New Books Network

Mallika Kaur, “Faith, Gender, and Activism in the Punjab Conflict: The Wheat Fields Still Whisper” (Palgrave Macmillan, 2019)
Punjab was the arena of one of the first major armed conflicts of post-colonial India. During its deadliest decade, as many as 250,000 people were killed. This book makes an urgent intervention in the history of the conflict, which to date has been characterized by a fixation on sensational violence—or... Read More
Christopher D. Bader, “Fear Itself: The Causes and Consequences of Fear in America” (NYU Press, 2020)
From moral panics about immigration and gun control to anxiety about terrorism and natural disasters, Americans live in a culture of fear. While fear is typically discussed in emotional or poetic terms—as the opposite of courage, or as an obstacle to be overcome—it nevertheless has very real consequences in everyday... Read More
Travis Lupick, “Fighting for Space: How a Group of Drug Users Transformed One City’s Struggle with Addiction” (Arsenal, 2018)
North America is in the grips of a drug epidemic; with the introduction of fentanyl, the chances of a fatal overdose are greater than ever, prompting many to rethink the war on drugs. Public opinion has slowly begun to turn against prohibition, and policy-makers are finally beginning to look at... Read More
Margaret E. Roberts, “Censored: Distraction and Diversion Inside China’s Great Firewall” (Princeton UP, 2020)
We often think of censorship as governments removing material or harshly punishing people who spread or access information. But Margaret E. Roberts’ new book Censored: Distraction and Diversion Inside China’s Great Firewall (Princeton University Press, 2020) reveals the nuances of censorship in the age of the internet. She identifies 3... Read More
Ruth Palmer, “Becoming the News: How Ordinary People Respond to the Media Spotlight” (Columbia UP, 2017)
In her book, Becoming the News: How Ordinary People Respond to the Media Spotlight (Columbia University Press, 2017), Ruth Palmer argues that understanding the motivations and experiences of those who have been featured in news stories – voluntarily or not – sheds new light on the practice of journalism and... Read More
Lewis Raven Wallace, “The View from Somewhere: Undoing the Myth of Journalistic Objectivity” (U Chicago Press, 2019)
From the New York Times to NPR, many major news organizations have strict policies about how reporters can conduct themselves in relation to the stories they cover. Journalists are discouraged from going to political events, advocating for causes related to the topics they cover, and publicly supporting candidates — all... Read More
Travis Bell et al., “CTE, Media, and the NFL: Framing a Public Health Crisis as a Football Epidemic” (Lexington, 2019)

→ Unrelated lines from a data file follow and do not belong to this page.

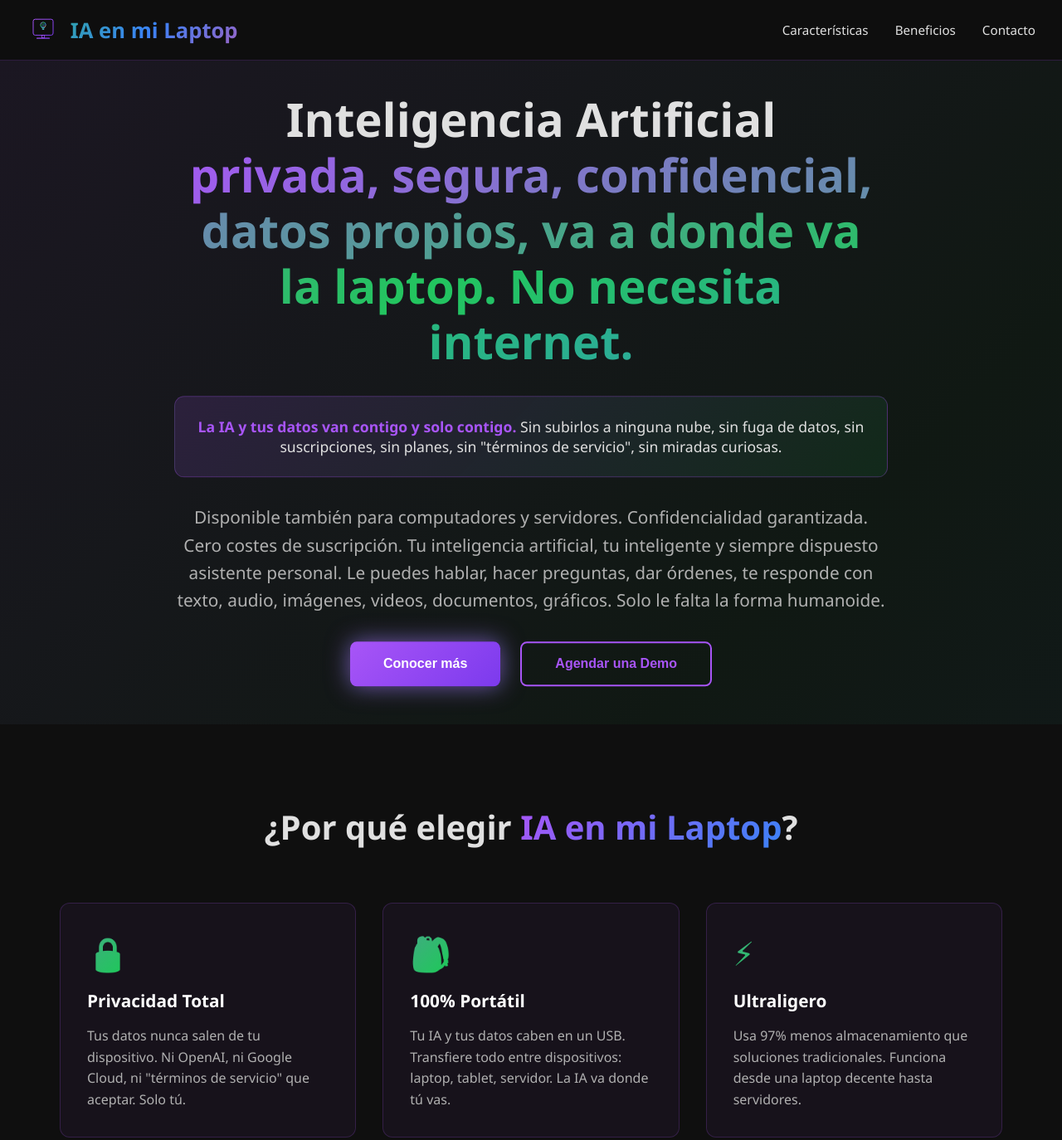
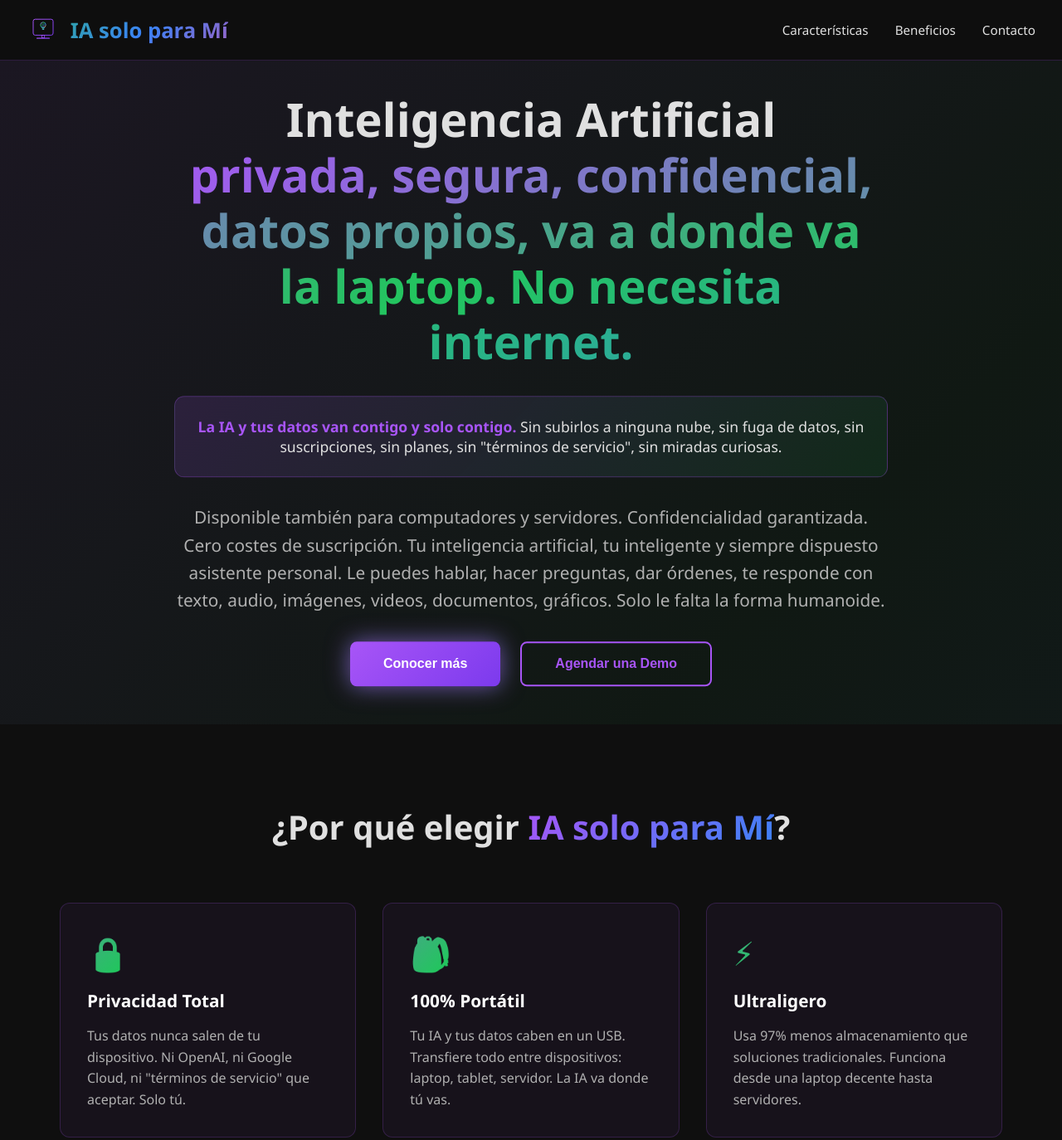
Before and after one commit to ricardoortegao/iasoloparami, a website: page public/index.html in a window 1280 px wide. Shown: the top 1374 px of the page at 83% size. Drawn offline with Linux system fonts and the light colour scheme.

Commit message:
Actualizacion automatica

```diff
--- a/public/index.html
+++ b/public/index.html
@@ -3,7 +3,7 @@
 <head>
     <meta charset="UTF-8">
     <meta name="viewport" content="width=device-width, initial-scale=1.0">
-    <title>IA en mi Laptop - Inteligencia Artificial Local y Portátil</title>
+    <title>IA solo para Mí - Inteligencia Artificial local confidencial y portable</title>
     <style>
         * {
             margin: 0;
@@ -541,7 +541,7 @@
                     <rect x="47" y="46" width="6" height="4" fill="url(#l3-multi)"/>
                 </svg>
 
-                <span class="logo-text">IA en mi Laptop</span>
+                <span class="logo-text">IA solo para Mí</span>
             </a>
 
             <!-- Desktop Menu -->
@@ -564,6 +564,9 @@
             <ul>
                 <li><a href="#features" onclick="closeSidebar()">Características</a></li>
                 <li><a href="#benefits" onclick="closeSidebar()">Beneficios</a></li>
+                <li><a href="#benefits" onclick="closeSidebar()">Local</a></li>
+                <li><a href="#benefits" onclick="closeSidebar()">Confidencial</a></li>
+                <li><a href="#benefits" onclick="closeSidebar()">Portable</a></li>
                 <li><a href="#contact" onclick="closeSidebar()">Contacto</a></li>
             </ul>
         </aside>
@@ -589,7 +592,7 @@
 
     <!-- Features Section -->
     <section id="features" class="features">
-        <h2 class="section-title">¿Por qué elegir <span class="gradient-text">IA en mi Laptop</span>?</h2>
+        <h2 class="section-title">¿Por qué elegir <span class="gradient-text">IA solo para Mí</span>?</h2>
 
         <div class="features-grid">
             <div class="feature-card">
@@ -678,7 +681,7 @@
 
     <!-- Footer -->
     <footer>
-        <p>&copy; 2025 IA en mi Laptop. Todos los derechos reservados.</p>
+        <p>&copy; 2025 IA solo para Mí. Todos los derechos reservados.</p>
         <p style="margin-top: 1rem; font-size: 0.9rem;">Inteligencia Artificial Local • Portátil • Privada • Sin Suscripciones</p>
     </footer>
 
```
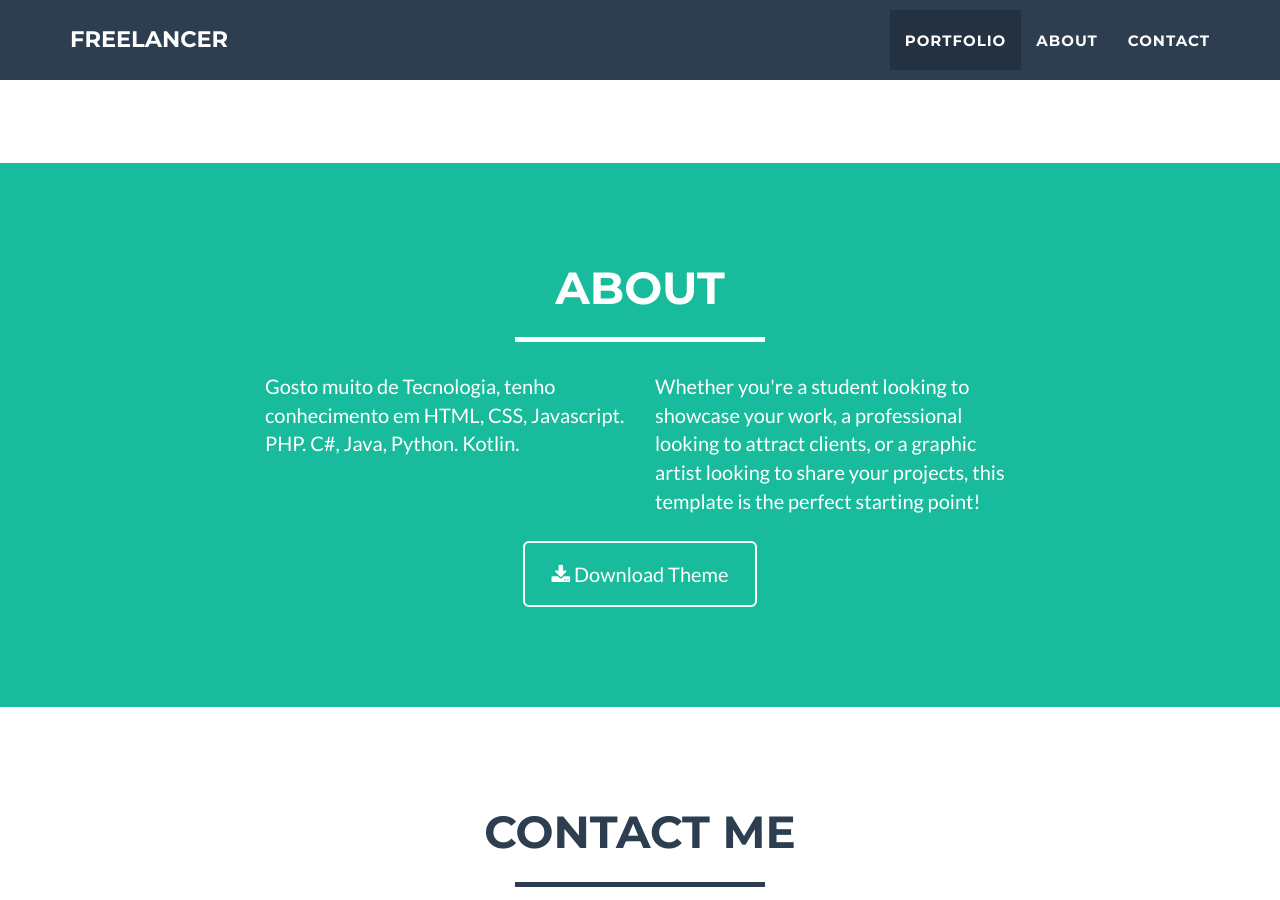
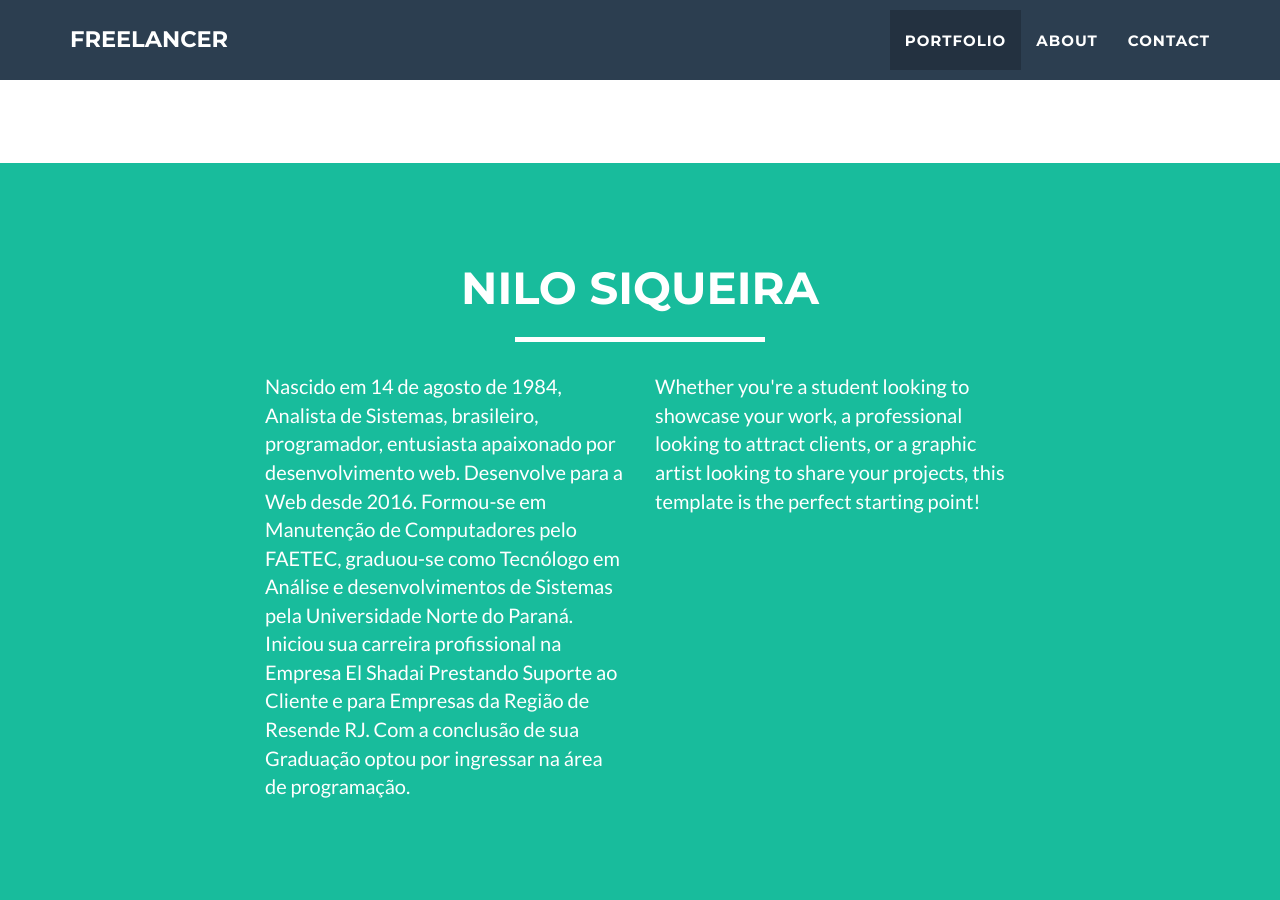
Before and after one commit to nilosiqueira/nilosiqueira.github.io, a Jekyll site: the page built from index.md, in a window 1280 px wide and 900 px high, scrolled down 1502 px. Built offline with Jekyll 4.4.1, drawn with Linux system fonts in a browser that asks for light colours.

Commit message:
Update about.html

```diff
--- a/_includes/about.html
+++ b/_includes/about.html
@@ -3,22 +3,22 @@
         <div class="container">
             <div class="row">
                 <div class="col-lg-12 text-center">
-                    <h2>About</h2>
+                    <h2>Nilo Siqueira</h2>
                     <hr class="star-light">
                 </div>
             </div>
             <div class="row">
                 <div class="col-lg-4 col-lg-offset-2">
-                    <p>Gosto muito de Tecnologia, tenho conhecimento em HTML, CSS, Javascript. PHP. C#, Java, Python. Kotlin.</p>
+                    <p>Nascido em 14 de agosto de 1984, Analista de Sistemas, brasileiro, programador, entusiasta apaixonado por
+                     desenvolvimento web. Desenvolve para a Web desde 2016. Formou-se em Manutenção de Computadores pelo FAETEC,
+                     graduou-se como Tecnólogo em Análise e desenvolvimentos de Sistemas pela Universidade Norte do Paraná.
+                     Iniciou sua carreira profissional na Empresa El Shadai Prestando Suporte ao Cliente e para Empresas da Região
+                     de Resende RJ.
+                     Com a conclusão de sua Graduação optou por ingressar na área de programação.
                 </div>
                 <div class="col-lg-4">
                     <p>Whether you're a student looking to showcase your work, a professional looking to attract clients, or a graphic artist looking to share your projects, this template is the perfect starting point! </p>
-                </div>
-                <div class="col-lg-8 col-lg-offset-2 text-center">
-                    <a href="#" class="btn btn-lg btn-outline">
-                        <i class="fa fa-download"></i> Download Theme
-                    </a>
-                </div>
+             </div>
             </div>
         </div>
     </section>
```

Today we are joined by Travis Bell, Janelle Applequist, and Christian Dotson-Pierson to discuss their new book CTE, Media, and the NFL: Framing a Public Health Crisis as a Football Epidemic (Lexington Books, 2019). In our conversation, we discussed public misconceptions about Chronic Traumatic Encephalopathy, the media’s problematic connection of... Read More
Diana Lemberg, “Barriers Down: How American Power and Free-Flow Policies Shaped Global Media” (Columbia UP, 2019)
Since the 1940s, America’s relations with the rest of the world have been guided by the idea of promoting the free flow of information. It’s an idea that seems benign, perhaps even difficult to argue against—who could possibly oppose the freedom of information? But, as Diana Lemberg shows in her... Read More
Kimberly Meltzer, “From News to Talk: The Expansion of Opinion and Commentary in U.S. Journalism” (SUNY Press, 2019)
From talking heads on cable news to hot takes online, there seems to be more opinion than ever in journalism these days. There’s an entire body of research about how this shift toward opinionated news impacts the people who consume news, but far less on how these changes impact the... Read More